The grocery delivery app Instacart is now a public company. This morning, the company's CEO pressed a button in the shape of a giant carrot top - that would be Instacart's logo - to ring the opening bell of the Nasdaq stock exchange.




KELLY: NPR's Alina Selyukh is here to tell us more. Hey, Alina.


KELLY: So I know I was not alone in keeping Instacart busy during the pandemic.

SELYUKH: Indeed.

KELLY: A lot of us - yeah - we were all ordering groceries from home. Why sell shares to the public now?

SELYUKH: Well, lately, Wall Street has been more confident, more willing to take risks. And that's kind of how you get Instacart being one of the more prominent household names testing out their hunger - pun intended.

KELLY: (Laughter) OK. So what's the pitch?

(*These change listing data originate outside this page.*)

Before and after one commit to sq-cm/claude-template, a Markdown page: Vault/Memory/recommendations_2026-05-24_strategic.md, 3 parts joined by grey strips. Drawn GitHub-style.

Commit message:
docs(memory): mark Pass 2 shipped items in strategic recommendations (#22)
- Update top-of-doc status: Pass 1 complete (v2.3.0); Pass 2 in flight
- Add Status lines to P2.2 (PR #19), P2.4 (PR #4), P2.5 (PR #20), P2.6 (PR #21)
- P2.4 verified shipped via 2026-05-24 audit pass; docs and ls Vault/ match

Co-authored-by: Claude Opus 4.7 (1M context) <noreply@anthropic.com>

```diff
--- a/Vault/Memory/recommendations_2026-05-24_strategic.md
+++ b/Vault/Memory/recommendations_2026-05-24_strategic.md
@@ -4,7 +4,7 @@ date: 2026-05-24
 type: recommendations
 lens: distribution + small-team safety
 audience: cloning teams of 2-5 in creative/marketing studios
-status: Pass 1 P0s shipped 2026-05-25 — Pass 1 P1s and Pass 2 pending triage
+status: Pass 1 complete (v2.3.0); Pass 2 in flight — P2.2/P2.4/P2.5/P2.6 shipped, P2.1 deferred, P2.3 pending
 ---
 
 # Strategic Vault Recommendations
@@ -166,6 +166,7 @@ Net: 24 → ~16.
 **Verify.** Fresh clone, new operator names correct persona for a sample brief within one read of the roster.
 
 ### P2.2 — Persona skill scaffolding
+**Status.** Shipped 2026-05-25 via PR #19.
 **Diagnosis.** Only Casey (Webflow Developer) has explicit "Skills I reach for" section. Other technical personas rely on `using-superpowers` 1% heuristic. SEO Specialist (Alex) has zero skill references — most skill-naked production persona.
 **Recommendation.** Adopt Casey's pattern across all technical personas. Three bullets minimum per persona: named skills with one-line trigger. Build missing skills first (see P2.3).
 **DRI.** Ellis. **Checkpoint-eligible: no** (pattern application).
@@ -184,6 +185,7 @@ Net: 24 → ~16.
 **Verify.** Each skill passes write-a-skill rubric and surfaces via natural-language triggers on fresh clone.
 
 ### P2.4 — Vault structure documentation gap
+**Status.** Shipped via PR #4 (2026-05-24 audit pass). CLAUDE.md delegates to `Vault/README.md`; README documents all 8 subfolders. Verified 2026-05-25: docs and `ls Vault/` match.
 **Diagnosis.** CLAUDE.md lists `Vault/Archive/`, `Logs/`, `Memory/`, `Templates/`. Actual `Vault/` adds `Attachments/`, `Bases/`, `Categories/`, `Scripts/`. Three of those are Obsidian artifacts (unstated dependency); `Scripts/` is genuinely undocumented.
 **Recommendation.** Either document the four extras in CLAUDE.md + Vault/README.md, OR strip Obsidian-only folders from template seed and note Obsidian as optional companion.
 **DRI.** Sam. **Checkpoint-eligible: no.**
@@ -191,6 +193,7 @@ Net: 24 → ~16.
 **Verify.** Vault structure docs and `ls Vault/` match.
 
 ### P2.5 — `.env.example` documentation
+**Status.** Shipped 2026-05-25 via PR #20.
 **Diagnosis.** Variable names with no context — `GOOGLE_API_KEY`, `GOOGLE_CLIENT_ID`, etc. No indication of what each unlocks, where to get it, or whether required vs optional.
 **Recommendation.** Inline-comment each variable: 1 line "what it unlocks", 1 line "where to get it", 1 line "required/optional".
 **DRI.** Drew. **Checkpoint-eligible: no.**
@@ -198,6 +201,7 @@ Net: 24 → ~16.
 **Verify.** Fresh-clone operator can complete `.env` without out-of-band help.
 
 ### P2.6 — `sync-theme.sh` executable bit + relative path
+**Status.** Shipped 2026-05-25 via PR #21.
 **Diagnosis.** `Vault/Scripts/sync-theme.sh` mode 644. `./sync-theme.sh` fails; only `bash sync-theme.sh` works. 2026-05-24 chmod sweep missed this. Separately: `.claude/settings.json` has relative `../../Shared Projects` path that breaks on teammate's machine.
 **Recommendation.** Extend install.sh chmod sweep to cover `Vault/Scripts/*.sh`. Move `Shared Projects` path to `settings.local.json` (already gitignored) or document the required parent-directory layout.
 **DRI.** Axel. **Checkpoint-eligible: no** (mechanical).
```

SELYUKH: Well, so Instacart's pitch is pretty obvious. It's, you know, claiming to be a Silicon Valley success story. Here comes the startup that came to dominate online grocery sales. It has a massive gig workforce. The company is actually 11 years old, but, to your point, really ballooned during the pandemic. You might remember, people were waiting for days just to sign up for a delivery. At one point, sales jumped six times - 600%. And then stores got eager to join. Now Instacart has about 1,400 retailers on board. That includes big names like Walmart and Costco and even beyond food - Petco and Sephora. And then, two years ago - new CEO arrived. Her name is Fidji Simo. She was the woman ringing the Nasdaq bell today.


FIDJI SIMO: We wouldn't be here without the millions of customers who depend on us for one of the most noble tasks - putting food on the table for their families.

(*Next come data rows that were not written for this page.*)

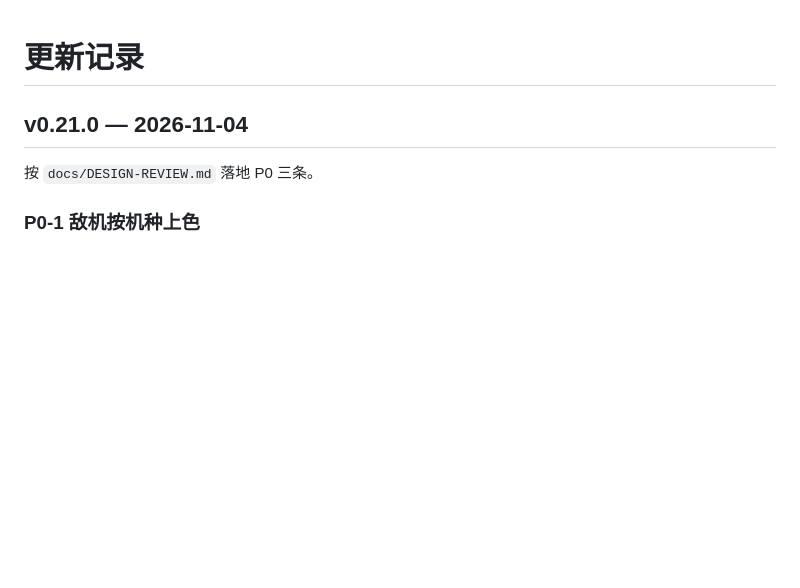
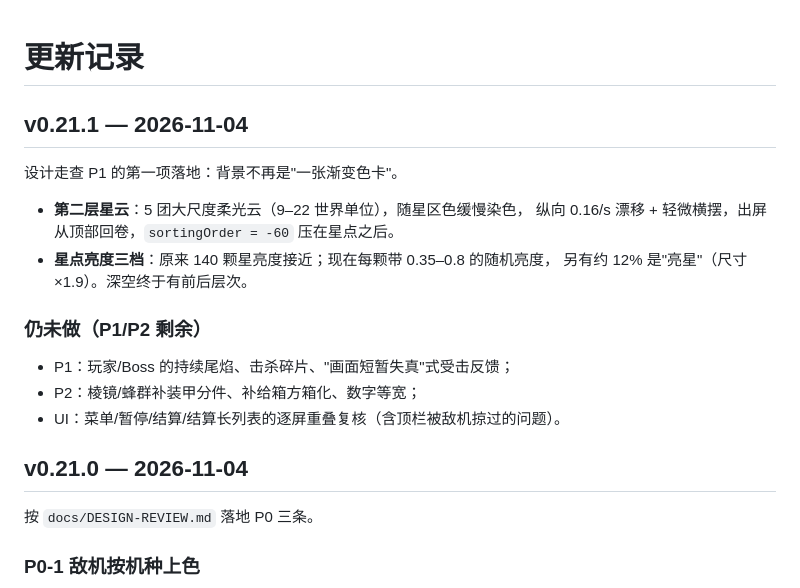
Before and after one commit to sctale/SpaceFighter-Unity, a Markdown page: CHANGELOG.md, the part around the change. Rendered like a GitHub page; blank space fills up the shorter version.

```diff
--- a/CHANGELOG.md
+++ b/CHANGELOG.md
@@ -1,4 +1,20 @@
 # 更新记录
+
+## v0.21.1 — 2026-11-04
+
+设计走查 P1 的第一项落地：背景不再是"一张渐变色卡"。
+
+- **第二层星云**：5 团大尺度柔光云（9–22 世界单位），随星区色缓慢染色，
+  纵向 0.16/s 漂移 + 轻微横摆，出屏从顶部回卷，`sortingOrder = -60` 压在星点之后。
+- **星点亮度三档**：原来 140 颗星亮度接近；现在每颗带 0.35–0.8 的随机亮度，
+  另有约 12% 是"亮星"（尺寸 ×1.9）。深空终于有前后层次。
+
+### 仍未做（P1/P2 剩余）
+
+- P1：玩家/Boss 的持续尾焰、击杀碎片、"画面短暂失真"式受击反馈；
+- P2：棱镜/蜂群补装甲分件、补给箱方箱化、数字等宽；
+- UI：菜单/暂停/结算/结算长列表的逐屏重叠复核（含顶栏被敌机掠过的问题）。
+
 
 ## v0.21.0 — 2026-11-04
 
```
Also changed, not shown: README.md (+2 -2 lines), docs/RELEASE-v0.21.1.md (added, +20 -0 lines), docs/shots/android_v0211_play.png (added), 4 other files.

SELYUKH: And Simo comes with a pretty remarkable career path. She's just in her late 30s. She spent a decade at Facebook and really rose through the ranks there to run the big Facebook app. And so she comes to Instacart with a whole new vision.

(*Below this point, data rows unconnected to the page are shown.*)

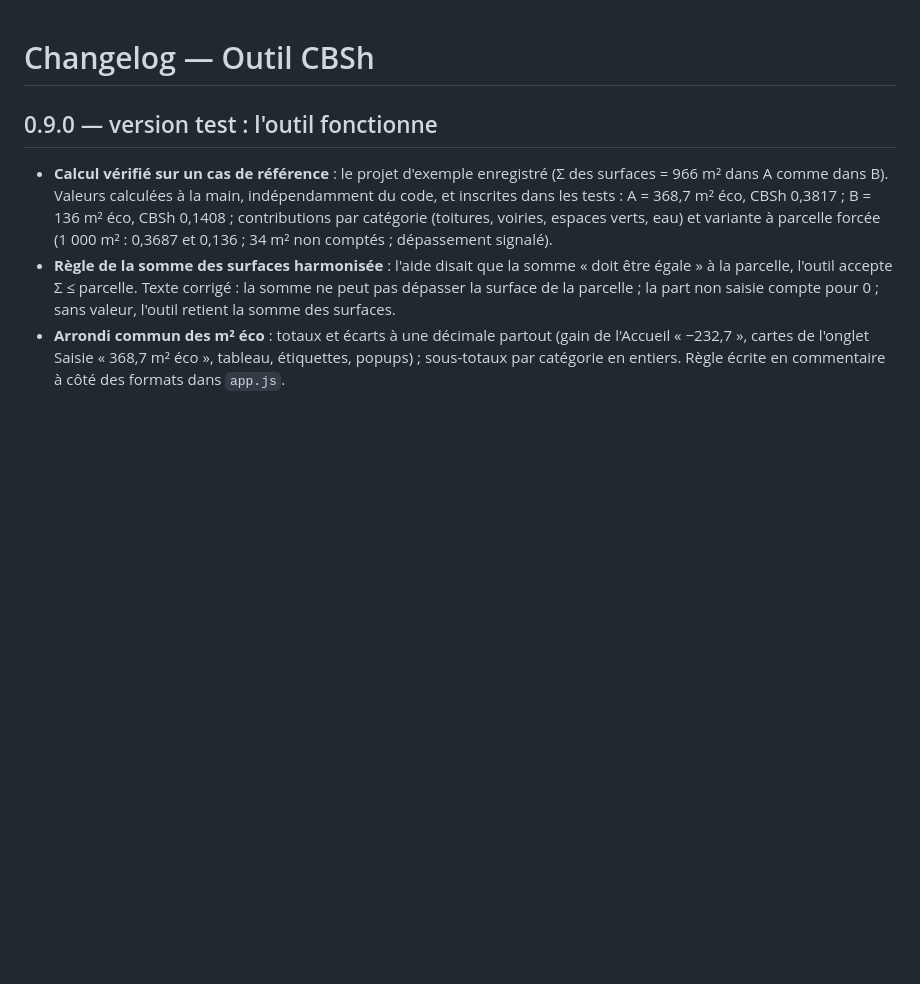
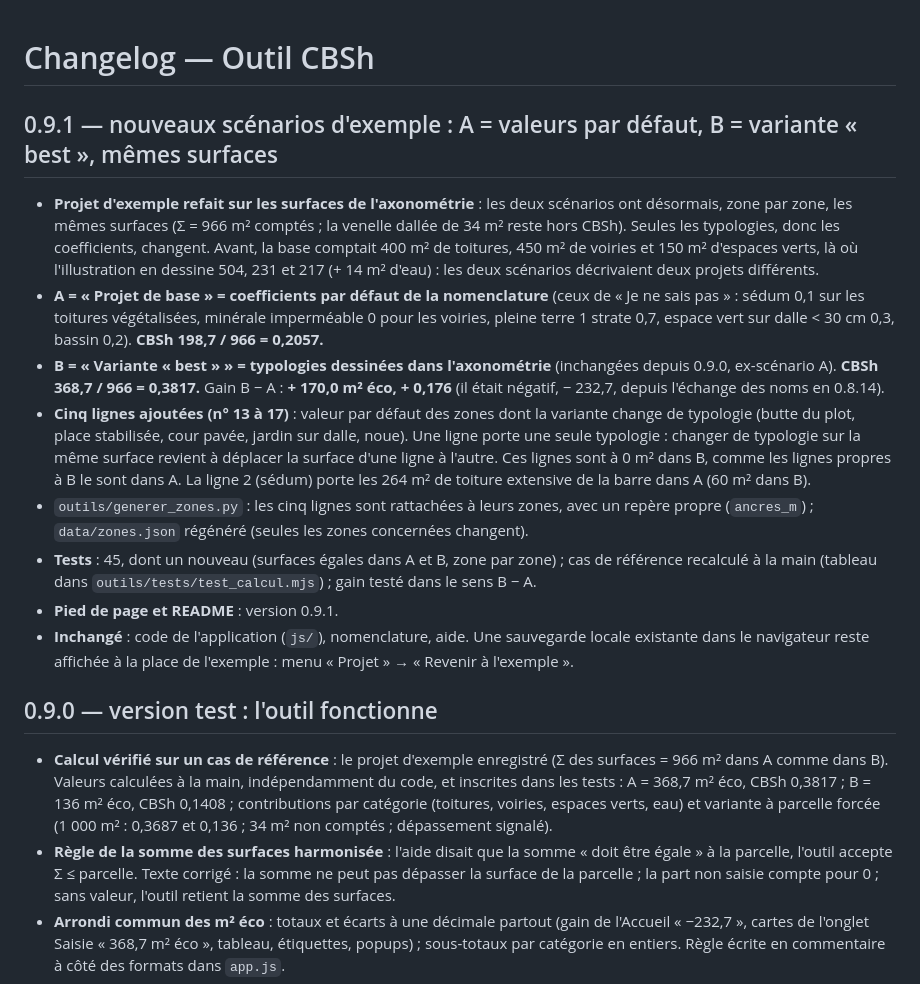
Before and after one commit to Alliages/CBSh_visuel, a Markdown page: CHANGELOG.md, the part around the change. Drawn GitHub-style; blank space fills up the shorter version.

```diff
--- a/CHANGELOG.md
+++ b/CHANGELOG.md
@@ -1,4 +1,14 @@
 # Changelog — Outil CBSh
+
+## 0.9.1 — nouveaux scénarios d'exemple : A = valeurs par défaut, B = variante « best », mêmes surfaces
+- **Projet d'exemple refait sur les surfaces de l'axonométrie** : les deux scénarios ont désormais, zone par zone, les mêmes surfaces (Σ = 966 m² comptés ; la venelle dallée de 34 m² reste hors CBSh). Seules les typologies, donc les coefficients, changent. Avant, la base comptait 400 m² de toitures, 450 m² de voiries et 150 m² d'espaces verts, là où l'illustration en dessine 504, 231 et 217 (+ 14 m² d'eau) : les deux scénarios décrivaient deux projets différents.
+- **A = « Projet de base » = coefficients par défaut de la nomenclature** (ceux de « Je ne sais pas » : sédum 0,1 sur les toitures végétalisées, minérale imperméable 0 pour les voiries, pleine terre 1 strate 0,7, espace vert sur dalle < 30 cm 0,3, bassin 0,2). **CBSh 198,7 / 966 = 0,2057.**
+- **B = « Variante « best » » = typologies dessinées dans l'axonométrie** (inchangées depuis 0.9.0, ex-scénario A). **CBSh 368,7 / 966 = 0,3817.** Gain B − A : **+ 170,0 m² éco, + 0,176** (il était négatif, − 232,7, depuis l'échange des noms en 0.8.14).
+- **Cinq lignes ajoutées (n° 13 à 17)** : valeur par défaut des zones dont la variante change de typologie (butte du plot, place stabilisée, cour pavée, jardin sur dalle, noue). Une ligne porte une seule typologie : changer de typologie sur la même surface revient à déplacer la surface d'une ligne à l'autre. Ces lignes sont à 0 m² dans B, comme les lignes propres à B le sont dans A. La ligne 2 (sédum) porte les 264 m² de toiture extensive de la barre dans A (60 m² dans B).
+- `outils/generer_zones.py` : les cinq lignes sont rattachées à leurs zones, avec un repère propre (`ancres_m`) ; `data/zones.json` régénéré (seules les zones concernées changent).
+- **Tests** : 45, dont un nouveau (surfaces égales dans A et B, zone par zone) ; cas de référence recalculé à la main (tableau dans `outils/tests/test_calcul.mjs`) ; gain testé dans le sens B − A.
+- **Pied de page et README** : version 0.9.1.
+- **Inchangé** : code de l'application (`js/`), nomenclature, aide. Une sauvegarde locale existante dans le navigateur reste affichée à la place de l'exemple : menu « Projet » → « Revenir à l'exemple ».
 
 ## 0.9.0 — version test : l'outil fonctionne
 - **Calcul vérifié sur un cas de référence** : le projet d'exemple enregistré (Σ des surfaces = 966 m² dans A comme dans B). Valeurs calculées à la main, indépendamment du code, et inscrites dans les tests : A = 368,7 m² éco, CBSh 0,3817 ; B = 136 m² éco, CBSh 0,1408 ; contributions par catégorie (toitures, voiries, espaces verts, eau) et variante à parcelle forcée (1 000 m² : 0,3687 et 0,136 ; 34 m² non comptés ; dépassement signalé).
```
Also changed, not shown: README.md (+1 -1 lines), ROADMAP.md (+4 -1 lines), docs/capture_accueil.png, docs/capture_popup.png, docs/capture_saisie.png, 6 other files.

KELLY: A whole new - OK, tell me more about her vision.

SELYUKH: Her vision is - if summarized in one word, it would be advertising. She brought that expertise from Facebook. Now Instacart is making about a third of its money selling software to retailers and promoting brands on the app. All of this is kind of a reflection of the fact that the online grocery market has really slowed down since the pandemic. During the peak of the pandemic, Instacart was worth almost $40 billion. Now it's about a quarter of that. But, partially thanks to the advertising push, it's actually profitable now.

KELLY: It is also staffed by a lot of gig workers, right, Alina? How are they responding to this news?

SELYUKH: Yeah. I've been watching for their comments, and I've seen a mix from happy to bitter. I mean, we are talking about hundreds of thousands of people here. They shop and deliver groceries to strangers. They are independent contractors. I talked to dozens of them over the years, and many have a love-hate relationship with Instacart. They love the flexible hours and hate the constant changes to pay. But last night, I actually messaged with a couple of workers who bought into the IPO. They are buying Instacart shares, buying into the company.

KELLY: That's so interesting. I guess if you are used to constant changes to your pay, you might be able to ride out the ups and downs of the stock market...

SELYUKH: Perhaps.

KELLY: ...Better than some of the rest of us. How did the IPO go?

SELYUKH: Well, maybe some people did make some money. The stock went public at $30 a share. The price instantly jumped to $42. It ended the day at almost $34. So a bit of a roller coaster ride, but still 12% higher than the day began.

KELLY: All right. NPR's Alina Selyukh, thank you.

SELYUKH: Thank you.

(SOUNDBITE OF MUSIC) Transcript provided by NPR, Copyright NPR.

NPR transcripts are created on a rush deadline by an NPR contractor. This text may not be in its final form and may be updated or revised in the future. Accuracy and availability may vary. The authoritative record of NPR’s programming is the audio record.

Alina Selyukh is a business correspondent at NPR, where she follows the path of the retail and tech industries, tracking how America's biggest companies are influencing the way we spend our time, money, and energy.